Stepping away from the role as an armchair independent bottler has brought some definite challenges but the rewards we hope will be enjoyed by our customers and distributors.
The last outrun of 2020 has been bottled at the warehouse and we are proud to launch a batch of casks that includes old Jura from 1991, some 1998 vintage fruity and flavoursome hoggies from Glen Grant and Auchenstoshan, a couple of PX sherry hoggies from Auchroisk and Blair Athol and our Islay is another of our signature special Caol ila’s with an Amarone wine finish.
The role of an independent bottler has changed throughout the history of scotch whisky from the humble days of pubs and grocers turning up at distilleries with their own casks or bottles. These early pioneers would then add their own name or brand to the what they sold, sometimes naming the distillery, sometimes not. This was of course, long before the distillers then decided to create their own brands and core ranges from their output thus determining distillery ‘house style’.
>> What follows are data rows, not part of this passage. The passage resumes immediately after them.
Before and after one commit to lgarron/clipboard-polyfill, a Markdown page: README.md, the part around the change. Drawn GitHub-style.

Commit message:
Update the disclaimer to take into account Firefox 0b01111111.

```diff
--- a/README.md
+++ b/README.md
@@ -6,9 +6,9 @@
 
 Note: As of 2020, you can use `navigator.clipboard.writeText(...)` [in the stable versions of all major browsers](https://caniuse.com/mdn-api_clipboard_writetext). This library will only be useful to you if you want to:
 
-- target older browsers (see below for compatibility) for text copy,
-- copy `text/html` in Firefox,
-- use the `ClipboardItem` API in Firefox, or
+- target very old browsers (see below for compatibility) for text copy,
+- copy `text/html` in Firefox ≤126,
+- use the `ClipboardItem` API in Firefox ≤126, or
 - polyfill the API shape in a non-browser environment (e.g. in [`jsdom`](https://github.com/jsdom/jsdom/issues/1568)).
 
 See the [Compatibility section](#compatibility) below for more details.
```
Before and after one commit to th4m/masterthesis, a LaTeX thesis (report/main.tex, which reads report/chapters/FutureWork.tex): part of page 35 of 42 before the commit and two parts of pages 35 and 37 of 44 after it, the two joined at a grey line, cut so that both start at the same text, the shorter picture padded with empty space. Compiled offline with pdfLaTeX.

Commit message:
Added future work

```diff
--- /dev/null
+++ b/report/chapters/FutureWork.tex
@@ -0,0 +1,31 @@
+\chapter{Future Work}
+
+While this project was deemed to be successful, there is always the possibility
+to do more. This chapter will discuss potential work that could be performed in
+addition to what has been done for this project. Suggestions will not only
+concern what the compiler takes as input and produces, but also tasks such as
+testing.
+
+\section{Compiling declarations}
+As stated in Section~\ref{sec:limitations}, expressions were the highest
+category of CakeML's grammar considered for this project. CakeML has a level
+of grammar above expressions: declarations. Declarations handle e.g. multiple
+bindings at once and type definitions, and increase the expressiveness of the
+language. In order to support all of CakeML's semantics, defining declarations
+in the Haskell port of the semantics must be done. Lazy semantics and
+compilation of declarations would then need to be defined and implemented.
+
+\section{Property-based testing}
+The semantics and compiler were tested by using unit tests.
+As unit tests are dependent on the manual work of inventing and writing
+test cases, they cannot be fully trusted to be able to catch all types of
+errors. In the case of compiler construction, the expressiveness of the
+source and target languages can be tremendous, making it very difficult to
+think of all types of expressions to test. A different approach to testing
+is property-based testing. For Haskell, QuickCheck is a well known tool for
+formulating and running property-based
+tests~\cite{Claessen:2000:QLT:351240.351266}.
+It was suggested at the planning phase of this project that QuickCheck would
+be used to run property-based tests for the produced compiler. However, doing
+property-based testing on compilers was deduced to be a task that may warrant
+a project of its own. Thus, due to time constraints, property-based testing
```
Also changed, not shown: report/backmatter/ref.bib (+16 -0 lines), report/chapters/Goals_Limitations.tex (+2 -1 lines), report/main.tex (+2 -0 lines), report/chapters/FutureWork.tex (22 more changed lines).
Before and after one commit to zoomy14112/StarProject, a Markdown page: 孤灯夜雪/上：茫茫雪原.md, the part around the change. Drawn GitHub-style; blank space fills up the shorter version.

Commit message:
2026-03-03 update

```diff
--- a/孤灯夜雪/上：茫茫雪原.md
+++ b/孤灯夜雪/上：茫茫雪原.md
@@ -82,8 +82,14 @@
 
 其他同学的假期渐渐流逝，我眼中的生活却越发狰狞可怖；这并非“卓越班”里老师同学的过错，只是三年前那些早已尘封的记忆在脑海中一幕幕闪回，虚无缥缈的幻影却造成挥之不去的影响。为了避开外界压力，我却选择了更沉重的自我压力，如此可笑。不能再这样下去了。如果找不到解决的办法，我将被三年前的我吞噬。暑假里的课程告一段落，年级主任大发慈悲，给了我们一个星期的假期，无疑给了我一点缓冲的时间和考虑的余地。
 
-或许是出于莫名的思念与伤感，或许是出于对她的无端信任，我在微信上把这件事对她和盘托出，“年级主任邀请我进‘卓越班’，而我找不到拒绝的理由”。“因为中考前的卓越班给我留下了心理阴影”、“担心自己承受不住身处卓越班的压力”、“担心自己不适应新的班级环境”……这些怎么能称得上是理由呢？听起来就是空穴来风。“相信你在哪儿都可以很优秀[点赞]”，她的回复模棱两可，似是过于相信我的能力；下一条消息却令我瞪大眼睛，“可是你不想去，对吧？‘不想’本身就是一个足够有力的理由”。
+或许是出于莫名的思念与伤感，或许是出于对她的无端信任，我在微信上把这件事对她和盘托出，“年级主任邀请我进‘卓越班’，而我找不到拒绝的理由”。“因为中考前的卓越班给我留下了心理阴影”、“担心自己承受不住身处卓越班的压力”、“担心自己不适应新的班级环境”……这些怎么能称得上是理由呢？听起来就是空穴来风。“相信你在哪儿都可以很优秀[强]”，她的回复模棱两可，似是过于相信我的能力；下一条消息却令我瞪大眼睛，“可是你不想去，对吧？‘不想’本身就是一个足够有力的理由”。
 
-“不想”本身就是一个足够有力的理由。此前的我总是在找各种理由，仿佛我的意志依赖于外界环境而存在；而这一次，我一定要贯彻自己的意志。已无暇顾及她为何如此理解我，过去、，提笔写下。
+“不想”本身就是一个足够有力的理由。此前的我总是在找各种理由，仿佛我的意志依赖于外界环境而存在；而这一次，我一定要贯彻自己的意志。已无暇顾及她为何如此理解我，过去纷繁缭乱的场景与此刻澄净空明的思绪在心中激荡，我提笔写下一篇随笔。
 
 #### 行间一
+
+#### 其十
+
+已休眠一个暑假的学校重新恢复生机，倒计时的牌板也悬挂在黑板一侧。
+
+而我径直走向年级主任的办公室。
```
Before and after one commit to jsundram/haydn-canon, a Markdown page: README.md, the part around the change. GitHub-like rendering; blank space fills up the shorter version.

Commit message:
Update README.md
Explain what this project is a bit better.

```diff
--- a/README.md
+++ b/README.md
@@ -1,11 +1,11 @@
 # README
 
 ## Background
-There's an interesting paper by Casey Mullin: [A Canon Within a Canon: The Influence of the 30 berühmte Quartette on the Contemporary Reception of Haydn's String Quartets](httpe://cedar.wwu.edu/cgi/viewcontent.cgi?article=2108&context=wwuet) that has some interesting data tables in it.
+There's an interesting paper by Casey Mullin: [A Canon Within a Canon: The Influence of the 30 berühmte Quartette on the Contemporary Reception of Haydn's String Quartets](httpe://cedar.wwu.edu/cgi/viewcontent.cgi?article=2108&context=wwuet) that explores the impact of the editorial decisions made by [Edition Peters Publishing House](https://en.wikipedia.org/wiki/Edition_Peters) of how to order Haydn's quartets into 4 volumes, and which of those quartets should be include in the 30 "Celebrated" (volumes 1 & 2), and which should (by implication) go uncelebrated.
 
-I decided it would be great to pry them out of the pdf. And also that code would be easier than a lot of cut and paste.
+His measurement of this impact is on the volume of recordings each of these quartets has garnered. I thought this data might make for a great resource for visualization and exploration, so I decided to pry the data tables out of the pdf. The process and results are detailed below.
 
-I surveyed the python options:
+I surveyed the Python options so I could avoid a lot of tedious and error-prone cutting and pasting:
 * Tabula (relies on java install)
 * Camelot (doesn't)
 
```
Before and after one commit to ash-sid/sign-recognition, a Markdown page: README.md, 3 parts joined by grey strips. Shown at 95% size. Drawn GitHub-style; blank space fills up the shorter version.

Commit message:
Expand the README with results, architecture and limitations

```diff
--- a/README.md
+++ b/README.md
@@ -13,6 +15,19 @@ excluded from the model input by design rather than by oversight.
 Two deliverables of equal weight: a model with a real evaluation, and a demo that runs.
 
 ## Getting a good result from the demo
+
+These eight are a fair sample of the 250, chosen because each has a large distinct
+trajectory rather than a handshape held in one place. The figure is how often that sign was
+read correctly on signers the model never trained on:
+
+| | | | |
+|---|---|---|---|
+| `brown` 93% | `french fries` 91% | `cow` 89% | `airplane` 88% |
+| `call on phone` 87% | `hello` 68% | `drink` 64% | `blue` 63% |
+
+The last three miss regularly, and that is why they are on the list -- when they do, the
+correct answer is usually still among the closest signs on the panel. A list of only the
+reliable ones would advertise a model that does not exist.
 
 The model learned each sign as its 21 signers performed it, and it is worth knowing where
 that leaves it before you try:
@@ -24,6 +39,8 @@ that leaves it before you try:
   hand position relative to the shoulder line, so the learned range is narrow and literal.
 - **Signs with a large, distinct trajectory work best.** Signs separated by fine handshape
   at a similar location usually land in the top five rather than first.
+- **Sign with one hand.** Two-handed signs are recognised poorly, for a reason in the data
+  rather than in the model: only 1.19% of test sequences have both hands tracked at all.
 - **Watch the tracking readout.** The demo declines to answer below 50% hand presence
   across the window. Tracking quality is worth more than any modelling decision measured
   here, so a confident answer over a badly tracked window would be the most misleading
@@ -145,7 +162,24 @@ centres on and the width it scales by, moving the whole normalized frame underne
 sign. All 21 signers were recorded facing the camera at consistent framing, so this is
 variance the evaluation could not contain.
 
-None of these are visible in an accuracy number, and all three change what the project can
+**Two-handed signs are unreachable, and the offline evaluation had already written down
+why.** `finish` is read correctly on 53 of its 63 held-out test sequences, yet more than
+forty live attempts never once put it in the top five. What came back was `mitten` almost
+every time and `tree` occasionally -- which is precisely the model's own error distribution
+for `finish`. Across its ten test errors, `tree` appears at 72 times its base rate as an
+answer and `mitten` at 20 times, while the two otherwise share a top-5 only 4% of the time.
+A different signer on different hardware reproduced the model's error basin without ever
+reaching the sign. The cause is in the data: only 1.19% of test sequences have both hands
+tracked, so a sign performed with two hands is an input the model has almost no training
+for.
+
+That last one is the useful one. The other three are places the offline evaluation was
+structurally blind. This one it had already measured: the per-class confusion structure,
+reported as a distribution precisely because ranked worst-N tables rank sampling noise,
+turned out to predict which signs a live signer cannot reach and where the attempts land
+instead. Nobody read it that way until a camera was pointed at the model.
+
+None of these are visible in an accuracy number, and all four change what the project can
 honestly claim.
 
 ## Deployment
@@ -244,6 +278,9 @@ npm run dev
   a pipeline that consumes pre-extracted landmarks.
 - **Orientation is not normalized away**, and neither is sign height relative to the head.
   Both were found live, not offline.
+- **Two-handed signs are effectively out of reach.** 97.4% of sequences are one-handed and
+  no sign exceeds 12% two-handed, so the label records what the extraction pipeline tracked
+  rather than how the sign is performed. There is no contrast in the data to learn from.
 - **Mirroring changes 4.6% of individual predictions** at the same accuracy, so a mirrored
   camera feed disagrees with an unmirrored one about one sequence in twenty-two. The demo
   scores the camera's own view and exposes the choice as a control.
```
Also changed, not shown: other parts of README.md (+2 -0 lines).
These days, independent bottlers are numerous, and their main role is to offer their selection and influence on distillery output perhaps once destined for another purpose. This is particularly important to our Lady of the Glen brand as our focus on bottling single cask whiskies remains our way of highlighting the individual nuances of each individual cask. The cask selection process and whiskies we choose to bottle is essentially our way of differentiating ourselves from other bottlers.
So essentially how are the casks we bottle from particular distilleries better than a sister cask from the same distillery bottled by another independent bottler? The ‘million dollar’ question can only be answered by the personal opinions of both the bottler who selected the cask and the consumers who choose to buy the whisky. This is of course on the assumption that the bottler actually bottled the whisky because they thought it stood out in their opinion and not just ‘making up the numbers’ for a bottling run.
The beauty of working with single cask whisky is than no two casks are exactly the same, even when considering ‘sister casks’ where casks from the same distillery, filled on the same day and matured for the same amount of time can produce different results. It’s these differences that we look for where these casks stand out amongst others and in our opinion are worthy of bottling in single cask format.
Many consumers now determine whisky style and character based on brand name rather than regional variances or production style. This is understandable due to the marketing efforts of some of the major brands who are keen to establish brand identity and loyalty so often attach a sensory impression when advertising.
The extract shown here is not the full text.